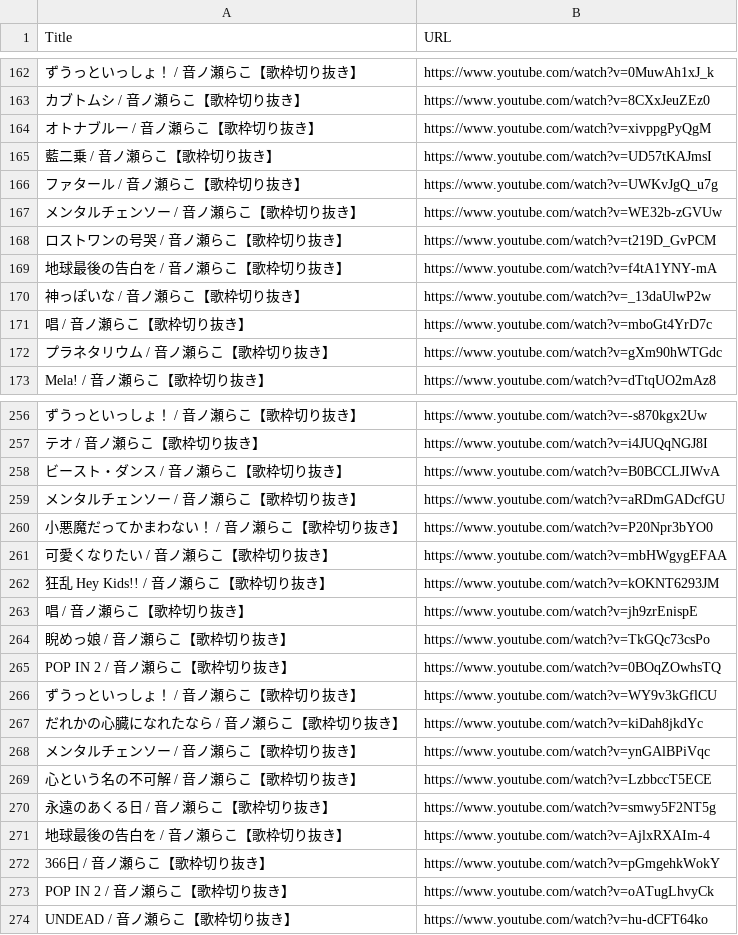
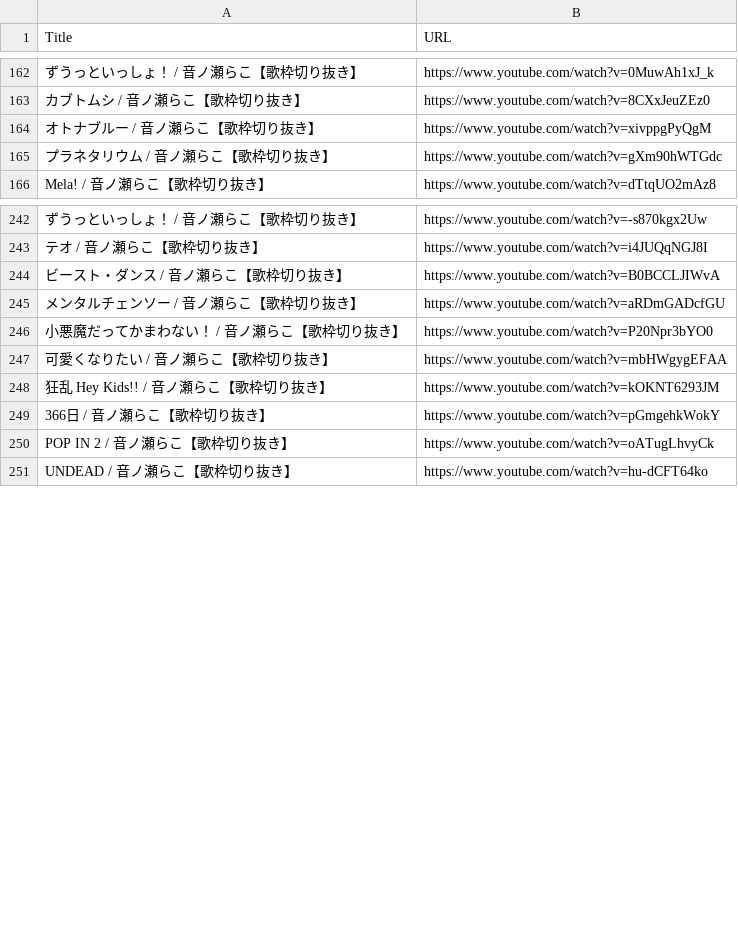
Before and after one commit to smallwhite-raco/otonoseraco-uta-twitter-bot, a CSV file: playlist.csv, drawn as a sheet; only a part is shown, gaps mark what is left out; the diff covers the shown part only; the diff names each change by its address in the sheet, - before the commit and + after, or states it on an @@ line.

Commit message:
edit playlist.csv

```diff
--- a/playlist.csv
+++ b/playlist.csv
-row 165: 藍二乗 / 音ノ瀬らこ【歌枠切り抜き】 | https://www.youtube.com/watch?v=UD57tKAJmsI
-row 166: ファタール / 音ノ瀬らこ【歌枠切り抜き】 | https://www.youtube.com/watch?v=UWKvJgQ_u7g
-row 167: メンタルチェンソー / 音ノ瀬らこ【歌枠切り抜き】 | https://www.youtube.com/watch?v=WE32b-zGVUw
-row 168: ロストワンの号哭 / 音ノ瀬らこ【歌枠切り抜き】 | https://www.youtube.com/watch?v=t219D_GvPCM
-row 169: 地球最後の告白を / 音ノ瀬らこ【歌枠切り抜き】 | https://www.youtube.com/watch?v=f4tA1YNY-mA
-row 170: 神っぽいな / 音ノ瀬らこ【歌枠切り抜き】 | https://www.youtube.com/watch?v=_13daUlwP2w
-row 171: 唱 / 音ノ瀬らこ【歌枠切り抜き】 | https://www.youtube.com/watch?v=mboGt4YrD7c
-row 263: 唱 / 音ノ瀬らこ【歌枠切り抜き】 | https://www.youtube.com/watch?v=jh9zrEnispE
-row 264: 睨めっ娘 / 音ノ瀬らこ【歌枠切り抜き】 | https://www.youtube.com/watch?v=TkGQc73csPo
-row 265: POP IN 2 / 音ノ瀬らこ【歌枠切り抜き】 | https://www.youtube.com/watch?v=0BOqZOwhsTQ
-row 266: ずうっといっしょ！ / 音ノ瀬らこ【歌枠切り抜き】 | https://www.youtube.com/watch?v=WY9v3kGflCU
-row 267: だれかの心臓になれたなら / 音ノ瀬らこ【歌枠切り抜き】 | https://www.youtube.com/watch?v=kiDah8jkdYc
-row 268: メンタルチェンソー / 音ノ瀬らこ【歌枠切り抜き】 | https://www.youtube.com/watch?v=ynGAlBPiVqc
-row 269: 心という名の不可解 / 音ノ瀬らこ【歌枠切り抜き】 | https://www.youtube.com/watch?v=LzbbccT5ECE
-row 270: 永遠のあくる日 / 音ノ瀬らこ【歌枠切り抜き】 | https://www.youtube.com/watch?v=smwy5F2NT5g
-row 271: 地球最後の告白を / 音ノ瀬らこ【歌枠切り抜き】 | https://www.youtube.com/watch?v=AjlxRXAIm-4
```
Also changed, not shown: 7 removed rows elsewhere in this file.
::::
Please show each line in the records above that contains "メンタルチェンソー".

_SOLVED EXERCISE_.
-row 167: メンタルチェンソー / 音ノ瀬らこ【歌枠切り抜き】 | https://www.youtube.com/watch?v=WE32b-zGVUw
-row 268: メンタルチェンソー / 音ノ瀬らこ【歌枠切り抜き】 | https://www.youtube.com/watch?v=ynGAlBPiVqc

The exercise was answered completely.